Start here, go anywhere
Now, this really struck a right cord with me. Tom and I met at the Post Jefferson Arbys on Long Island, in New York. It was my first real job I ever had—I don’t count babysitting-- and I believe it was Tom’s second one—will have to check with him about that to be certain but I think he had first worked at the Cutty Sarc-- an upscale restaurant reputedly mob run. Remind me to tell you about that one some day. We each received for our work minimum wages which at that time in the 80’s was a mere $3.25 or some such.
I was glad for it. I knew how to do nothing in the restaurant biz and needed training, so why would I expect more than that amount of money? No, I was pleased for what little I got, but it soon became quite apparent to me that although all of us who worked there—aside from the managers, we were mostly teenagers in either high school or college—we were not all equal.
Some were hard workers—Tom, me, Noreen and Melissa to name the few I recall especially conscientious-- and some—nearly everyone else—NOT so much. Yet we all got the same amount of money…that is to say, if we could keep our jobs. There was only so much laziness which would be tolerated, after all, so there was constant turnover of workers.
I worked my butt off to do things correctly—I need not tell you how I stressed over which sandwich got the Arby sauce or the horsey sauce or which got lettuce, which the cabbage and which got the cheese sauce! And it took me a while to learn how to make change at the register too, but once I did it was full steam ahead and in no time at all I got promoted to 3rd shift manager and with that came a pay raise.
Tom was so very impressive, on the other hand, in his total and complete knowledge and skills in doing pretty much anything required—from taking apart the shake machine and putting it back together after cleaning, to unloading the Supply trucks and organizing all that extra stuff to fit neatly in the back storage room, the freezer and the walk-in fridge, to fixing the roasting ovens when they acted up, draining the frying oil and replacing it and even on a pinch to making the food when every hand was needed up front— in summer when we ran a BOGO special on Arby regular sandwich and the place had lines of people a mile long. Seriously, the manager could not have done so well without Tom; she said as much and paid him an extra quarter!
Of course, he was too good and that was soon discovered by the General manager, Vinnie Rosa by name--who was watching Tom one particularly busy day going from task to task, being asked his opinion by the store manager and doing all this competently, swiftly and cheerfully.
He said in astonished tones, “Why the hell is that guy still here? He ought to be running his own store!”

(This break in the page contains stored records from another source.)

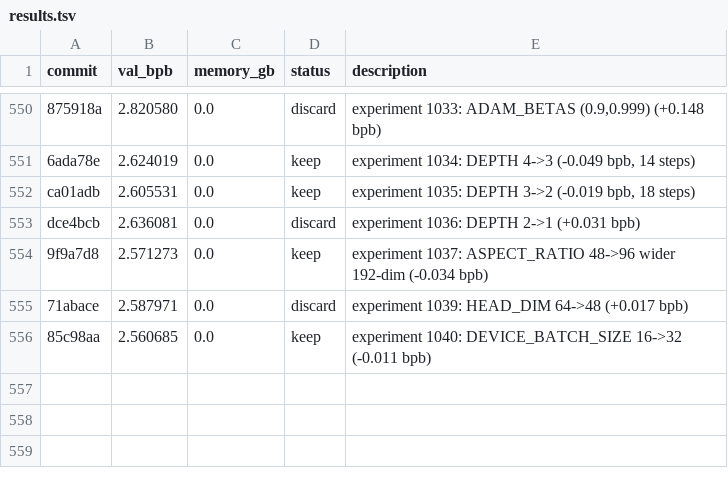
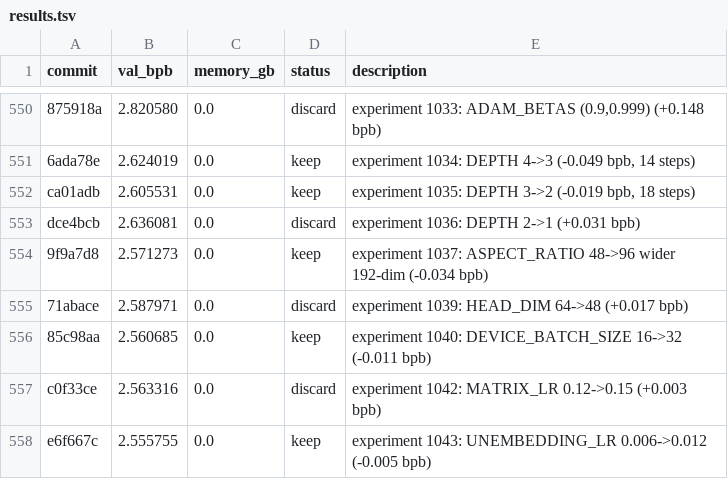
Before and after one commit to MalikJPalamar/autoresearch, a TSV file: results.tsv, drawn as a sheet; only a part is shown, gaps mark what is left out; the diff names each change by its address in the sheet, - before the commit and + after, or states it on an @@ line.

```diff
--- a/results.tsv
+++ b/results.tsv
+row 557: c0f33ce | 2.563316 | 0.0 | discard | experiment 1042: MATRIX_LR 0.12->0.15 (+0.003 bpb)
+row 558: e6f667c | 2.555755 | 0.0 | keep | experiment 1043: UNEMBEDDING_LR 0.006->0.012 (-0.005 bpb)
```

Well, not too soon after that he was…they made Tom (Who was only 19 years old at that time) the assistant manager over in the Arby’s store in Rocky Point, closer to where he lived which was very nice indeed, but it was further from me. Ah well, can’t have everything, can you? He wasn’t there more than 3 months before he got the head manager job, too. Talk about swiftly moving up, huh?
He didn’t stay with Arby’s long, of course. He moved onto other restaurant jobs managing a Gullivers which was the precursor of Long John Silver fish restaurants and eventually he worked for the guy who started him in the Helium leak detection trade. After that he started his own Business,
Hi-Vac Specialists and is doing quite well, thank you very much!
So, when you see the sign which boldly states:
START HERE, GO ANYWHERE. Believe it. It can happen for anyone…that is to say if you WORK for it.
My Tommy’s living proof of it.